Cooley, L. A., Brumfield, J. W., Mallick, R. B., Mogawer, W. S., Partl, M., Poulikakos, L., and Hicks, G. (2009). “NCHRP Report 640: Construction and Maintenance Practices for Permeable Friction Courses.” Transportation Research Board.
Gunderson, J. (2010-In preparation). “Boulder Hills LID Economic Case Study”, “Greenland Meadows LID Economic Case Study”, Forging the Link Between Research-Based Institutions, Watershed Assistance Groups, and Municipal Land Use Decisions, UNH Stormwater Center, Durham.
Kandhal, P., and R. Mallick. (2002). “Design, Construction and Maintenance of Open-Graded Asphalt Friction Courses: Information Series 115.”
NAPA. (2003). “Design, Construction, and Maintenance Guide for Porous Asphalt Pavements.” Information Series 131, National Asphalt Pavement Association.
UNHSC, Roseen, R. M., Ballestero, T. P., Briggs, J. F., and Pochily, J. (2009). “UNHSC Design Specifications for Porous Asphalt Pavement and Infiltration Beds.” University of New Hampshire Stormwater Center, Durham, NH.

Urgency and Payoff

Products: Technical documents: 1) porous pavement mix design based on durability and usage requirements, 2) porous pavement installation guidance, 3) recommendation of durability and strength performance measures for porous pavement
Changes: Clear guidance on the applicability, cost, and maintenance for porous asphalt pavements.
Outcomes: Improved ease and cost of DOT compliance with stormwater management requirements.

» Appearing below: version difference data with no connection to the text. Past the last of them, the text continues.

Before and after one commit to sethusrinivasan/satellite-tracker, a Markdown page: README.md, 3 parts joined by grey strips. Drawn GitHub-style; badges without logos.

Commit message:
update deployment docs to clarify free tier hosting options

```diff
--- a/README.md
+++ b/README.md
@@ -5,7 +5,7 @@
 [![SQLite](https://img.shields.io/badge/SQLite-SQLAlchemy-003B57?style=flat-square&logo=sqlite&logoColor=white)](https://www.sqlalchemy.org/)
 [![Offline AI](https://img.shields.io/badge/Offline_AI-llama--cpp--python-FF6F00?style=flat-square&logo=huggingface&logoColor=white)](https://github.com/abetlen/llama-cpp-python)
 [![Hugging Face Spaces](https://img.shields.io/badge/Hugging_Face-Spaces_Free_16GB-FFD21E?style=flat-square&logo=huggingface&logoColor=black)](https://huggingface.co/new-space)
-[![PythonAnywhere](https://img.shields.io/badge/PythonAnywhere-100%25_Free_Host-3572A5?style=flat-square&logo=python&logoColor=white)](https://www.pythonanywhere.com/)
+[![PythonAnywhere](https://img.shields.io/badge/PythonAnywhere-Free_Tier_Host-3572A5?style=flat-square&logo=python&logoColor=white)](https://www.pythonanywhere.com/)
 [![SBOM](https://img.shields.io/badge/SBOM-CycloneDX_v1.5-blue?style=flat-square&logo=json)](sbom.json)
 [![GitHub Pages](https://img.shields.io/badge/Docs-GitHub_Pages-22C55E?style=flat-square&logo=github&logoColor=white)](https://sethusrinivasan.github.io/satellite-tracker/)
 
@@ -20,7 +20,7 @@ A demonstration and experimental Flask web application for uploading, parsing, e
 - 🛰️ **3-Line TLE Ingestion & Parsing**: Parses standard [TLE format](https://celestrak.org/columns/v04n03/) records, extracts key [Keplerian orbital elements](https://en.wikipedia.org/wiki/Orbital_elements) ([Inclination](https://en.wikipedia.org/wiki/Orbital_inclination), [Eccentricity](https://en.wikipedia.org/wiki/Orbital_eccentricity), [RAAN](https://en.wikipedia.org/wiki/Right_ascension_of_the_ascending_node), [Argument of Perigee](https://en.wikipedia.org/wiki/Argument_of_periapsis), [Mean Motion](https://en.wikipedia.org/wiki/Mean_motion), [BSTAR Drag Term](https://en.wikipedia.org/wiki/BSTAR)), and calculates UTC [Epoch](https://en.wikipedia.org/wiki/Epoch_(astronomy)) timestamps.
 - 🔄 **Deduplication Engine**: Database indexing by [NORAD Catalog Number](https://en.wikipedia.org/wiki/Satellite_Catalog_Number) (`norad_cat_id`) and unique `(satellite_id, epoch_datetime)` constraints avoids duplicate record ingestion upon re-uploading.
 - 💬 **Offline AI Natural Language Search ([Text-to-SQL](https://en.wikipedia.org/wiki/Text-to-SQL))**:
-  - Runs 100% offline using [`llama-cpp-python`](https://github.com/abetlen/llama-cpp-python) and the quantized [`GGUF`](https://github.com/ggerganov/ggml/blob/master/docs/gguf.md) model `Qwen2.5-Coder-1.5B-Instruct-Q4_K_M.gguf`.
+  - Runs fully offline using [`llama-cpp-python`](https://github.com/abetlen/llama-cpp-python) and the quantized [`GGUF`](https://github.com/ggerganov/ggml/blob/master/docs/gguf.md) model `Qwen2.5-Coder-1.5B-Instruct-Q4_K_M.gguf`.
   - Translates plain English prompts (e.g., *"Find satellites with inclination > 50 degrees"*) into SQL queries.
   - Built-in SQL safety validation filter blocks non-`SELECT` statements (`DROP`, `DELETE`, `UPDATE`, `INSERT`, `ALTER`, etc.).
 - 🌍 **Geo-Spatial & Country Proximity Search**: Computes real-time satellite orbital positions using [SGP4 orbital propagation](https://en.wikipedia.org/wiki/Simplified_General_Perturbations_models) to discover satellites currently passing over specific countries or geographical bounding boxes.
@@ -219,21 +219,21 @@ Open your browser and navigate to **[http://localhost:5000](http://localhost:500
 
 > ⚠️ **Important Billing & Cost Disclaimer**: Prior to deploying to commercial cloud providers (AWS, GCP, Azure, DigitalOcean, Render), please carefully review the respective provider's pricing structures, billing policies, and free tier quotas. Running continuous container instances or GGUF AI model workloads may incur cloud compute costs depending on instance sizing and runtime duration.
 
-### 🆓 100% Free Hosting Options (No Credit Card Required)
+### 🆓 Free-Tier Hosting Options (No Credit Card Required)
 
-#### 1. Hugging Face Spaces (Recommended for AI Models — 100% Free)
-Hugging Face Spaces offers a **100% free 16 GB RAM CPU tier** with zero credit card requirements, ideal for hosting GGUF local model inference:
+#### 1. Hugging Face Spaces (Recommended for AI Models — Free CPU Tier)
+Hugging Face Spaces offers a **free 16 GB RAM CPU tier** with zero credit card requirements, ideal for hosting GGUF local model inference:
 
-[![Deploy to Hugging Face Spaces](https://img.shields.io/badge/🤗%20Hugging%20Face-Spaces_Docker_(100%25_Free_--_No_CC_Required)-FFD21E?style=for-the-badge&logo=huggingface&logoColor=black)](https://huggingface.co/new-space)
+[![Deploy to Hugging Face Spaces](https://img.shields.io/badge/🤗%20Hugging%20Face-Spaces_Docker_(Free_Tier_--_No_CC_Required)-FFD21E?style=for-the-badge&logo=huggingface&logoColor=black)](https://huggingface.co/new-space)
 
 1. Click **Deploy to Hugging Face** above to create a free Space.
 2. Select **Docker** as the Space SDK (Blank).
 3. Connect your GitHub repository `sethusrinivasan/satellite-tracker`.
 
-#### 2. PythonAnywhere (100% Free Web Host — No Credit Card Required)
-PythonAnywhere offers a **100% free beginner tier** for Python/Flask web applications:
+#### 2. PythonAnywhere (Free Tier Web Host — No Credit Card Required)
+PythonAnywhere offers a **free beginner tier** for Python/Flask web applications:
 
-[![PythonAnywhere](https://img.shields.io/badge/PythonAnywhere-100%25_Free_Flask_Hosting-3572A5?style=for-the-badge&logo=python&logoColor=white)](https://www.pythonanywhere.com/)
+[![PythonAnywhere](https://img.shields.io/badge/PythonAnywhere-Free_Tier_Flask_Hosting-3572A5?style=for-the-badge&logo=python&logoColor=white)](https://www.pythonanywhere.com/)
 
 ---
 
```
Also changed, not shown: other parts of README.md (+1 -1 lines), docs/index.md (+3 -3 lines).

Suggested By

Robert Roseen PhD, PE, D.WRE, University of New Hampshire Stormwater Center

[email protected]